By John Livingston Clark
Should death-row prisoners who have had a permanent transformation of character still be executed? Should they still be required to give their life for taking the life of another? The friends and family members of the victims would probably think so, but before you decide you might want to read the following story.
For almost 40 years, starting around 1950, the Louisiana State Penitentiary at Angola was considered to be the most violent state prison in the United States. Between 1988-1994 there were 1,400 violent crimes committed on the grounds of this correctional facility. In 1995 this all began to change, dramatically. That’s when Burl Cain assumed the position of the new warden. From the outside the 18,000 acre prison looks like a typical institution but if one were to walk around inside it would be anything but usual. The entire prison environment has undergone a complete transformation, including the lives of many of the inmates.

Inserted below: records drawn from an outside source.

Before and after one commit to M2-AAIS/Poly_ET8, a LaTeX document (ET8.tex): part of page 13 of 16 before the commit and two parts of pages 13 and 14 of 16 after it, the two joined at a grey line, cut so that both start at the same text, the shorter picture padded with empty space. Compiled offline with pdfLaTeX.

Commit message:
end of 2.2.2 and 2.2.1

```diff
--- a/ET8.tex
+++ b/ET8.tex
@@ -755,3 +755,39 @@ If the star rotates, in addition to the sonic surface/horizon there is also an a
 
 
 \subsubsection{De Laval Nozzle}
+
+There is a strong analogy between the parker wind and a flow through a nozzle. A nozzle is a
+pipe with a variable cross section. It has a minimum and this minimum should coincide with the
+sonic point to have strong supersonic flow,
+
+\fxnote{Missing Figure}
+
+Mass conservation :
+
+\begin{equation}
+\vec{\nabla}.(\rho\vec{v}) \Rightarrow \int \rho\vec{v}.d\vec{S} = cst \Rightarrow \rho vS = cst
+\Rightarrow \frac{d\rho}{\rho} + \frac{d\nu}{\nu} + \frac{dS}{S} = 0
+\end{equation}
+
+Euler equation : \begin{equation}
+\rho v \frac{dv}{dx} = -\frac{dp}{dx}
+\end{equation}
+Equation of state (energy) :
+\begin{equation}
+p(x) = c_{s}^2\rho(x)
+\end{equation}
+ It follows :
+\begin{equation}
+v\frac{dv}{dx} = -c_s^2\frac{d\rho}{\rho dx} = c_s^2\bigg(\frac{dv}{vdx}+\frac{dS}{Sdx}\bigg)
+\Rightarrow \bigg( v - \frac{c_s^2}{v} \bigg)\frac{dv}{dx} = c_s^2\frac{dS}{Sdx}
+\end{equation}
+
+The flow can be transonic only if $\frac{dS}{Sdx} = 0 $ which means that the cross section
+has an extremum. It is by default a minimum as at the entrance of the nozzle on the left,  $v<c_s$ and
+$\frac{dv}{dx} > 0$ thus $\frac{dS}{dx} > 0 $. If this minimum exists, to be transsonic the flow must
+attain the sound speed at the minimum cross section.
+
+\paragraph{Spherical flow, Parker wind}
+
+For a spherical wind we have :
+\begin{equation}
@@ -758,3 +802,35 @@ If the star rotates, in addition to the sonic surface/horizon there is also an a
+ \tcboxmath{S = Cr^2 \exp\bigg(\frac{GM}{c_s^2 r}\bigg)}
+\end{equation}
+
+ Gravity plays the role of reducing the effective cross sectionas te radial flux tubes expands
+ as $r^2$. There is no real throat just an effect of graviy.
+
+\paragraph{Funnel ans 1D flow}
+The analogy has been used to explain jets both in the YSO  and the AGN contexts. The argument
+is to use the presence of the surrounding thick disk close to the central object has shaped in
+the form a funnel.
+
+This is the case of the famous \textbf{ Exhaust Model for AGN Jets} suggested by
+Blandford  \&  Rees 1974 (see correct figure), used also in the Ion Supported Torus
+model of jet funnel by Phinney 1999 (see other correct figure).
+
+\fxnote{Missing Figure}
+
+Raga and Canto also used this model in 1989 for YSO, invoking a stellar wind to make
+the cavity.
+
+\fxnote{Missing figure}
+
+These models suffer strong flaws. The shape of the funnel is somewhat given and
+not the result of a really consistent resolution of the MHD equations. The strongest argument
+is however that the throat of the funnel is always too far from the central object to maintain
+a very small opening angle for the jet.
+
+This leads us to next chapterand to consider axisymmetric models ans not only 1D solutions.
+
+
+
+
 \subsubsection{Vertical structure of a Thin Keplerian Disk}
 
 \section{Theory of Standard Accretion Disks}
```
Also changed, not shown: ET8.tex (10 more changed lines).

Warden Cain has gone above and beyond his duties, from doing simple things like making sure that each prisoner has socks to wear, to offering words of comfort along their side at the time of their execution. His assistant walks the aisles of death row talking to the inmates.
There is still more to this prison reform. Since 1995 Burl Cain has started a working farm, a museum, an annual rodeo competition, and of all the things that one would never expect at a prison, an accredited 4-year seminary. There are also family reunions. On July 13, 2014, 150 prisoners were reunited with family members on the grounds of the facility, complete with hugs and balloons. In attendance was Mike Huckabee.

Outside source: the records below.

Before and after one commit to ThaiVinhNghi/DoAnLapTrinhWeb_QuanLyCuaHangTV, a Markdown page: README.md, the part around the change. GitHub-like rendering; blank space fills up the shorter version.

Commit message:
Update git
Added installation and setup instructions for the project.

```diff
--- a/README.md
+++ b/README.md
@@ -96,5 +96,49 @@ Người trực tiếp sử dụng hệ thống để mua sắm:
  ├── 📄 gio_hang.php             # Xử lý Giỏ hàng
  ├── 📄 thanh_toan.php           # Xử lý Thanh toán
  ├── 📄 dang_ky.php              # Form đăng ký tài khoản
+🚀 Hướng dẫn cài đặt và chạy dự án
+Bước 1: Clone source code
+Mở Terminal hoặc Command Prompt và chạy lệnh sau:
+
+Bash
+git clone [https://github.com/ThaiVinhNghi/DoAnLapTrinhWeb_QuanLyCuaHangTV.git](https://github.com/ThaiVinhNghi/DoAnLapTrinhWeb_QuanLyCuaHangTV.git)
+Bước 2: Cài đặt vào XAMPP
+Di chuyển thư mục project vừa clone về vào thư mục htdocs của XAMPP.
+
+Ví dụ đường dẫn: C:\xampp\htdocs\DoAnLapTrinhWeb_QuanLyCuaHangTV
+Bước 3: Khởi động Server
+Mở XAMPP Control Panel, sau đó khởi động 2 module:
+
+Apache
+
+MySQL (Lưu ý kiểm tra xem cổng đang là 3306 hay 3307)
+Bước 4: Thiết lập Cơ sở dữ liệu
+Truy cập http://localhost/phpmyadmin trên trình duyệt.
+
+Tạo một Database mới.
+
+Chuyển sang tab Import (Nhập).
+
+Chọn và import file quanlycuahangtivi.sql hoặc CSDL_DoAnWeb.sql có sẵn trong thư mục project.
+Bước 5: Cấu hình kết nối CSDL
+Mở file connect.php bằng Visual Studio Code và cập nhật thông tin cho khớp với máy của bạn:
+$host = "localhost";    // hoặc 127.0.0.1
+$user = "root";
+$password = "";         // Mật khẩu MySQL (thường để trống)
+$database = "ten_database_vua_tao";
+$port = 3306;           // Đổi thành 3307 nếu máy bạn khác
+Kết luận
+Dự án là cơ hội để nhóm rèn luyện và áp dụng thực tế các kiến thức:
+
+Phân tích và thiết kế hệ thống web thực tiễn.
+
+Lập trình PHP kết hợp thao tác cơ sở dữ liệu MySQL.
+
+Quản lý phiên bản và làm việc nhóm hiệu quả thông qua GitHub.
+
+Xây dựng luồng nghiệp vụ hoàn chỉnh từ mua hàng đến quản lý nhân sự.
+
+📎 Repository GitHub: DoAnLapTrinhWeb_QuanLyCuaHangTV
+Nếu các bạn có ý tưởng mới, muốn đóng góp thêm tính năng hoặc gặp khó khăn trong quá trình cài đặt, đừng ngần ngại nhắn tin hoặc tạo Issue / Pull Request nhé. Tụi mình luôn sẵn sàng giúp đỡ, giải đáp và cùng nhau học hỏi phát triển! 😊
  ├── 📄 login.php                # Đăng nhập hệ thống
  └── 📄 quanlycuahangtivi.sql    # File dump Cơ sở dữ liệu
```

At Angola each prisoner is considered a “soul worth saving,” says Mr. Cain. “We teach them morality through our Christian ministries and the example we try to set. We change them spiritually.” That has become evident by seeing inmates walking around with Bibles in their hands and meditating in prayer. The prison, and prisoner reform, has happened through a combination of “faith, family, and earned dignity.” Ralph Hallow of the Washington Times said in reference to the transformation at Angola, “Religion done right is the answer for all but the most hardened felons.” I would like to add that it can change even the worst.

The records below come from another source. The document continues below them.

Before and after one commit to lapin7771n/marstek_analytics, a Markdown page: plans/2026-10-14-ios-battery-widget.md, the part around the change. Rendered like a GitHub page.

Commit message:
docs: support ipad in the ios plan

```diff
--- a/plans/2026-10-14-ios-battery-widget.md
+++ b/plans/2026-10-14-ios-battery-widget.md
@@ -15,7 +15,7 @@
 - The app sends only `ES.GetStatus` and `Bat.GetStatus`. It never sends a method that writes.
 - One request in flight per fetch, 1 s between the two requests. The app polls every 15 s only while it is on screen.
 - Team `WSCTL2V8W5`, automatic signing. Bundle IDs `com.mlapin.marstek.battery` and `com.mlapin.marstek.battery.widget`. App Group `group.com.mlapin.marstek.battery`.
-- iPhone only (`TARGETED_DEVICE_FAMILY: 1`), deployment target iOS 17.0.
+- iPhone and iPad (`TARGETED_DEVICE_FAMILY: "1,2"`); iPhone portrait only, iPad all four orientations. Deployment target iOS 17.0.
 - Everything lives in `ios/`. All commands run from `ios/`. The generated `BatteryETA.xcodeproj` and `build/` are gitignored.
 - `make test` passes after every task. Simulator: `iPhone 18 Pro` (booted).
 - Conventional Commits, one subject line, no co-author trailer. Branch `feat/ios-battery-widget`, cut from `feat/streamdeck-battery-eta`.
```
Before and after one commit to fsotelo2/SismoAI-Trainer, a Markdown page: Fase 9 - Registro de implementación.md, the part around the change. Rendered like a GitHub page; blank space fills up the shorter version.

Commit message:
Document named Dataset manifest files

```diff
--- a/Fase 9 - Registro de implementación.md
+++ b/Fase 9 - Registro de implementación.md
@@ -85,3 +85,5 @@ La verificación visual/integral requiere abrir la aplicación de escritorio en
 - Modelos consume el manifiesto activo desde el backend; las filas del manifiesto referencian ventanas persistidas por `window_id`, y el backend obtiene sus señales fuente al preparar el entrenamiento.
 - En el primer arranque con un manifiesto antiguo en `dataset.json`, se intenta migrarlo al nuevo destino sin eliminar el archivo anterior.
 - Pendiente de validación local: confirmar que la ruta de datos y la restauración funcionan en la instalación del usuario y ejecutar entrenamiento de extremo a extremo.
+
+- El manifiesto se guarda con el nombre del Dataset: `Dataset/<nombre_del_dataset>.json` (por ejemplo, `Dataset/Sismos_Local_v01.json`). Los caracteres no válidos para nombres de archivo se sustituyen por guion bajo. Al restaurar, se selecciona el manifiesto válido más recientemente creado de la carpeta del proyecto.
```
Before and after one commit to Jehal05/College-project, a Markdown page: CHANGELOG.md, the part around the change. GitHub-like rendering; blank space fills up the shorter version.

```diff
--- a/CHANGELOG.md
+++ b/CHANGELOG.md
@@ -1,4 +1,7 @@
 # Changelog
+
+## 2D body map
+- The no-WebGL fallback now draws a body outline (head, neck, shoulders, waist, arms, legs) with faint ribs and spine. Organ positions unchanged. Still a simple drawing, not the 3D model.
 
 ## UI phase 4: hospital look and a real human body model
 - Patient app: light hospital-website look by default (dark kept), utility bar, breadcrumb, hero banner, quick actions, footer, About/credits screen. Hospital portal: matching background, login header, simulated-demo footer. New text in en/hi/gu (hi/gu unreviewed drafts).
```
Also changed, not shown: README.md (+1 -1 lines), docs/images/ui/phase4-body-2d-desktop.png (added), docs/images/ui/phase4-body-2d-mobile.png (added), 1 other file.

What is “religion done right?” It is sharing the love of God to even those who other people consider the most undeserving of it. It is relating how to have a personal relationship with one’s creator that transforms a person from the inside out. This is why faith-based ministries are so effective. They don’t just deal with the symptoms, but they get to the heart of the cause through the power and grace of God. Many of the men at Angola have had spiritual heart transplants, and they are truly seeking after God. Now, how would you answer the questions at the beginning of this article?